With iOS 14, Apple is accepting the fact that the iPhone experience needed some kind of modernization. Apple’s answer to this is widgets and the App Library introduction in iOS 14 home screen. Two simple things on the surface but that will transform my use of the iPhone. Let’s see how I’m going to get myself ready for this change.
Cleaning up unused apps
First, you have to understand that I’m the type of guy who likes to have an organized home screen. With more than 330 hundred applications on my iPhone, folders are playing a big role to organize my home screen. I decided to reconsider every single app presence on my iPhone as I’m probably using only 10% of them. By removing unused apps, my folder usage will decrease. With iOS 14, I expect my home screen pages to move from “full of icons and folders” to a balanced use of widgets at the top and icons in the bottom part.
Only for iPhone
Second, this reconsideration of my home screen design only applies to the iPhone. The reason for this is simple: the iPad home screen experience didn’t receive much love with iPadOS 141. As you probably know by now, widgets on the iPad are limited to the left portion of the home screen in landscape view and are not shown in portrait view. Hence, the status quo for my iPad home screen organization rules.
Less cross-platforms apps
Third, many cross-platforms apps didn’t really make sense on my iPhone, and in that case, didn’t need to be installed. I’m thinking of apps like GarageBand, MindNotes and iMovie, just to name a few. For these apps, I decided to remove them from my iPhone and keep them only on my iPad.
Use of dynamic content
Fourth, I plan to carefully consider the use of dynamic content like Siri Suggestions widget and widget stacks. Example of people exclusively basing their home screen design on dynamic content can be found on Twitter, like Morten Just. I’ll decide after spending some time with iOS 14 to see if Siri Suggestions is better than in iOS 13 at suggesting applications.
New organization rules
Many people are moving away from the hyper-organized home screen in favour of relying on the new App Library. Here is an example from Ian Robinson on Twitter (@ianrobinson).
Personally, with the new iOS 14 iPhone experience, new rules for organizing my applications are needed. First, I’ll use theme-based home screen pages. Second, the first screen will be for critical apps and must-have widgets. Third, the first screen will need to strike a balance between applications and widgets usage.
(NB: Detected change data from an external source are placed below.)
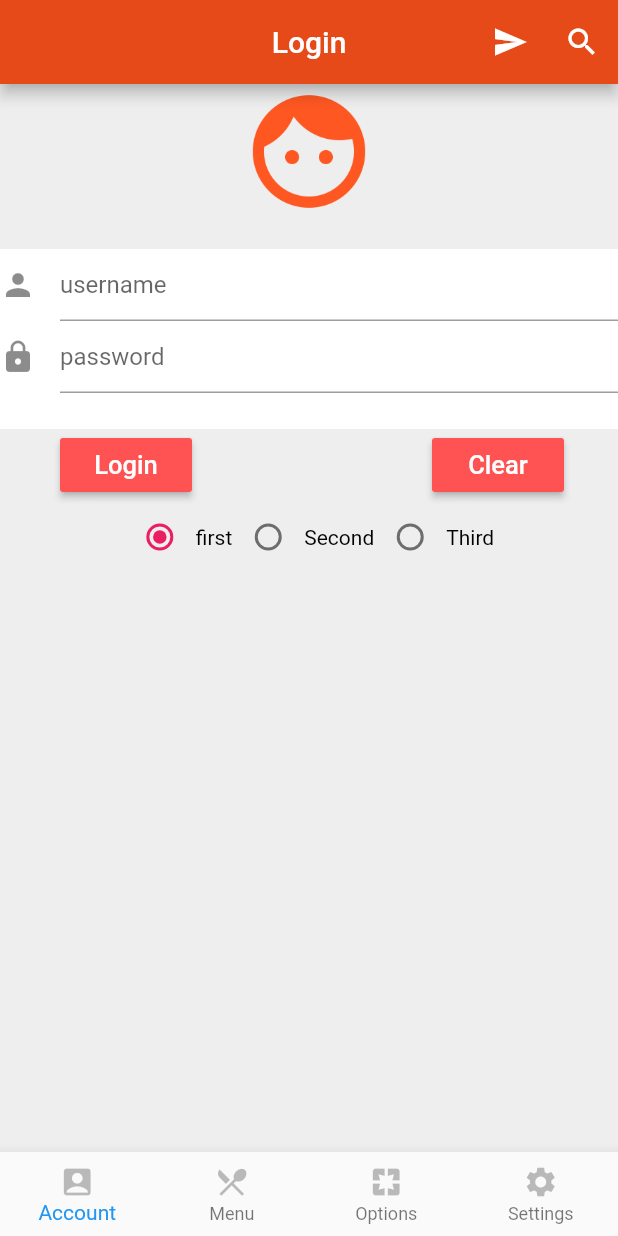
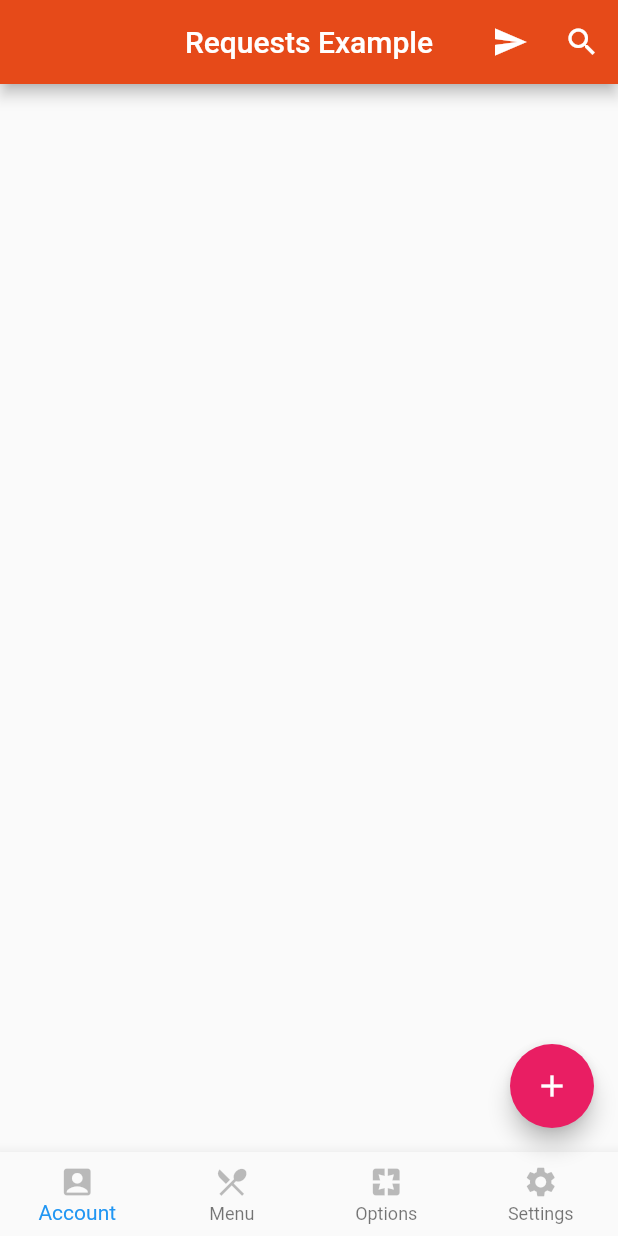
Before and after one commit to mkmad/dartExample, a Flutter app: the screen it shows after launch, on a phone screen of 412 x 824 dp. Run offline on Flutter 3.47's test engine with Material 2 defaults, Android fonts, the phone set to English and light mode, and no system bars.

Commit message:
Async functions, Setting state in async functions, ListView builder, ListTile - title, subTitle and leading, Navigator, AlertDialog

```diff
--- a/lib/main.dart
+++ b/lib/main.dart
@@ -1,10 +1,12 @@
 import 'package:flutter/material.dart';
 import 'package:flutter_app/scaffold/scaffoldStatelessExample.dart';
 import 'package:flutter_app/scaffold/scaffoldStatefulExample.dart';
+import 'requests/requestsExample.dart';
 import "login/login.dart";
 
 void main() {
   var title = "Scaffold example";
+
   runApp(new MaterialApp(
     // Stateless Widget
     //home: new ScaffoldStatelessWidget(title: title,),
@@ -13,6 +15,11 @@ void main() {
     // home: new ScaffoldStatefullWidget(title: title),
 
     // Login page
-    home: new Login(),
+    // home: new Login(),
+
+    // Requests page
+    home: new RequestsWidget(
+      title: "Requests Example",
+    ),
   ));
 }
--- /dev/null
+++ b/lib/requests/requestsExample.dart
@@ -0,0 +1,220 @@
+import 'package:flutter/material.dart';
+import 'dart:async';
+import 'dart:convert';
+import 'package:http/http.dart' as http;
+
+// Create a custom stateful widget
+class RequestsWidget extends StatefulWidget {
+  String title;
+
+  RequestsWidget({Key key, this.title}) : super(key: key);
+
+  // It is necessary to create states of every
+  // stateful widget
+  @override
+  State<StatefulWidget> createState() {
+    return new CustomState(title: this.title);
+  }
+}
+
+// This class creates a state for the CustomStatefulWidget
+// Note: how it extends State and its of type <CustomStatefulWidget>
+class CustomState extends State<RequestsWidget> {
+  String title;
+
+  CustomState({this.title});
+
+  List data;
+
+  // Async request call to fetch the posts from a given url
+  // Note: This function returns a Future<List> which gets
+  //       converted to List if this function is called by
+  //       another async function
+  Future<List> getData() async {
+    // The url to hit
+    String url = "https://jsonplaceholder.typicode.com/posts";
+
+    // Http get function, note the await before the http.get
+    // Also note: I chain the results here, get(url) returns a response
+    //            that is passed to 'then' statement (which gets executed only
+    //            if there is a response objects), I then return response.body
+    //            or throw an error depending on the response's status code
+    //            that is then passed along to the next 'then' statement where
+    //            I decode the body. This final decoded body is then passed
+    //            as a return value to this function
+
+    // Also Note: decode the json from the response body and return as a
+    //            list of dict's, i.e. [{...}, {...}, ...]
+
+    // Also Note: I set the value of data inside setState that's again inside
+    //            of 'then' statement. This is how you use steState inside async
+    //            functions. If you call setState outside then the async function
+    //            might update an incorrect value since the async function escapes
+    //            and computes a new value, hence - always use setState inside the
+    //            'then' statement. In a way 'then' statements acts as completion handlers
+
+    Future<List> result = await http.get(url).then((response) {
+      return response.statusCode == 200
+          ? response.body
+          : throw 'Error when getting data';
+    }).then((body) {
+      setState(() {
+        // We update the value of data inside setState, which will update the
+        // each of the values of ListTile inside the ListView.builder in the body
+        // section
+        data = json.decode(body);
+        return data;
+      });
+    });
+
+    return result;
+  }
+
+  // This async function acts as the handler for the floating button.
+  // Since it calls an async function (getData) it also needs the
+  // keyword async in its function definition. Similar to how we used
+  // await for http.get we need to use await before calling getData
+  // Also Note: Even though this function is also async we don't use
+  //            async when mapping this function to the onPressed handler
+  //            of the floating action button
+  void listData() async {
+    // Get the data from getData function asynchronously
+    // Must have the await keyword when calling async functions
+    await getData();
+  }
+
+  // This function is a list tap handler. It creates a alert box
+  // every time a list item is tapped
+  void handleListTap(BuildContext context, int position) {
+    debugPrint("Position: $position tapped");
+
+    // Create a alert dialog widget
+    // Note: The onPressed of the FlatButton uses
+    //       Navigator which keeps track of all the
+    //       screens and when we say pop in a given context
+    //       then its going to pop the top most screen
+    //       (in this case the alert dialog)
+    var alert = new AlertDialog(
+      title: new Text(data[position]['title']),
+      actions: <Widget>[
+        new FlatButton(
+            onPressed: () => Navigator.of(context).pop(),
+            child: new Text("OK")),
+      ],
+    );
+
+    // show the alert dialog widget
+    showDialog(
+        context: context,
+        builder: (context) {
+          return alert;
+        });
+  }
+
+  Scaffold createScafflod() {
+    /*
+      Scaffold has many in-built widgets like AppBar,
+      floatingActionButton, bottomNavigationBar, body etc..
+
+      So, we declare the properties of these widgets and return
+      the scaffold
+
+     */
+
+    return new Scaffold(
+      // Creates and sets params for AppBar
+      appBar: new AppBar(
+          backgroundColor: Colors.deepOrange.shade700,
+          title: new Text(this.title),
+          centerTitle: true,
+          // The action widgets are the right icons in the appBar
+          actions: <Widget>[
+            new IconButton(
+                icon: new Icon(Icons.send),
+                onPressed: () => debugPrint("Send icon Tapped!")),
+            new IconButton(
+                icon: new Icon(Icons.search),
+                onPressed: () => debugPrint("Send icon Tapped!")),
+          ]),
+
+      // ListView builder builds a scrollable list view
+      // It takes in itemCount and itemBuilder as two main params
+      body: ListView.builder(
+        // Note: data var is built dynamically, hence when the body widget tries
+        //       to layout the other widget, data is still null hence I have the
+        //       itemCount set to 0 if the data is null
+        itemCount: data == null ? 0 : data.length,
+        // itemBuilder returns a column that's defined in this closure
+        itemBuilder: (BuildContext context, int position) {
+          return new Column(
+            children: <Widget>[
+              new Divider(
+                height: 3.5,
+              ),
+              new ListTile(
+                title: data == null
+                    ? new Text("")
+                    : new Text(
+                        "${data[position]["title"]}",
+                        style: new TextStyle(fontWeight: FontWeight.bold),
+                      ),
+                subtitle: data == null
+                    ? new Text("")
+                    : new Text("${data[position]["body"]}"),
+                leading: CircleAvatar(
+                  backgroundColor: Colors.orangeAccent,
+                  child: new Text("X"),
+                ),
+                // Note: See how I am calling a function with params for the onTap handler
+                onTap: () => handleListTap(context, position),
+              ),
+            ],
+          );
+        },
+      ),
+
+      // Creates and sets params for floatingActionButton
+      // Note: Here the onPressed of the floatingActionButton
+      //       is mapped to a async function
+      floatingActionButton: new FloatingActionButton(
+        onPressed: listData,
+        backgroundColor: Colors.pink,
+        // tooltip describes what the button does when its long pressed
+        tooltip: 'prints button pressed',
+        child: new Icon(Icons.add),
+      ),
+
+      // Creates and sets params for bottomNavigationBar
+      // Note: bottomNavigationBar requires atleast 2 items
+      bottomNavigationBar: new BottomNavigationBar(
+        // have to declare the type if there are more
+        // than 3 navigation items
+        type: BottomNavigationBarType.fixed,
+
+        // The actual buttons
+        items: [
+          new BottomNavigationBarItem(
+              icon: new Icon(Icons.account_box, color: Colors.black26),
+              title: new Text("Account")),
+          new BottomNavigationBarItem(
+              icon: new Icon(Icons.restaurant_menu, color: Colors.black26),
+              title: new Text("Menu")),
+          new BottomNavigationBarItem(
+              icon: new Icon(Icons.pages, color: Colors.black26),
+              title: new Text("Options")),
+          new BottomNavigationBarItem(
+              icon: new Icon(Icons.settings, color: Colors.black26),
+              title: new Text("Settings"))
+        ],
+
+        // action handler for item pressed (note: its index based)
+        onTap: (int i) => debugPrint("Hey Touched $i"),
+      ),
+    );
+  }
+
+  @override
+  Widget build(BuildContext context) {
+    return createScafflod();
+  }
+}
--- a/pubspec.yaml
+++ b/pubspec.yaml
@@ -15,6 +15,10 @@ environment:
 dependencies:
   flutter:
     sdk: flutter
+
+  # http dependency
+  http: ^0.12.0+1
+
 
   # The following adds the Cupertino Icons font to your application.
   # Use with the CupertinoIcons class for iOS style icons.
```
Also changed, not shown: pubspec.lock, 18 other files.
Fourth, my use of the pre-iOS 14 widgets page on the Siri search screen will probably evolve as I get a stable home screen pages organization. I think many updated widgets will be promoted to one of my home screen pages. Speaking of updated widgets, here is a short rundown of application updates I’ll be anxiously waiting to be updated to support the new widgets.
- Sky Guide
- Unifi Network
A theme-based approach
As for the home screen themes (page 2 and beyond), I will use these themes: blogging, photography, news, media and weather. With iOS 14, quickly moving from one page to another is easy, so I’m not afraid of having too many pages. Each of these home screen pages will be fitted with relevant widgets to the page theme. The unclassified applications will be removed and put away in the App Library. Finally, depending on the release of third-party widgets, I’ll probably use a few “widgets-only” home screens. The following diagram shows an example of my future home screen organization.
In summary, here are the steps I went through to get my iPhone ready for iOS 14:
- Removed unused apps once and for all. I deleted dozens of apps that I never or barely use.
- Considered leaving behind the folder-based organization in favour of a flat layout coupled with App Library.
- Reconsidered the use of widgets in the pre-iOS 14 world.
- After upgrading to iOS 14, review each app and decide if I want to simply remove it from the home screen and let it go to the App Library. Many apps that I want to keep but rarely use will go in the App Library this way.
My Home screen settings are shown in the following screenshot. Newly downloaded apps will first go to the home screen. I prefer to decide later if I want to keep it there or simply let it go to the App Library.
As The Verge puts it in their first look at iOS 14, Apple introduced a welcomed complexity to the iPhone experience. Complexity requires management. Is this a step back for the iPhone? I don’t think so. But, as exposed in this blog post, it requires careful thinking for an organization freak like me. I can’t wait for iOS 14 later this summer. Meanwhile, you can get a peek at my possible home screen designs. Oh, and don’t miss my WWDC 2020 week observations!
Disclaimer: even if this first beta of iOS 14 is rock solid, no production devices have been harmed while experimenting with widgets and the App Library. A second-hand iPhone 8 was used for testing purposes.
- Again, Apple is holding the iPad back. ↩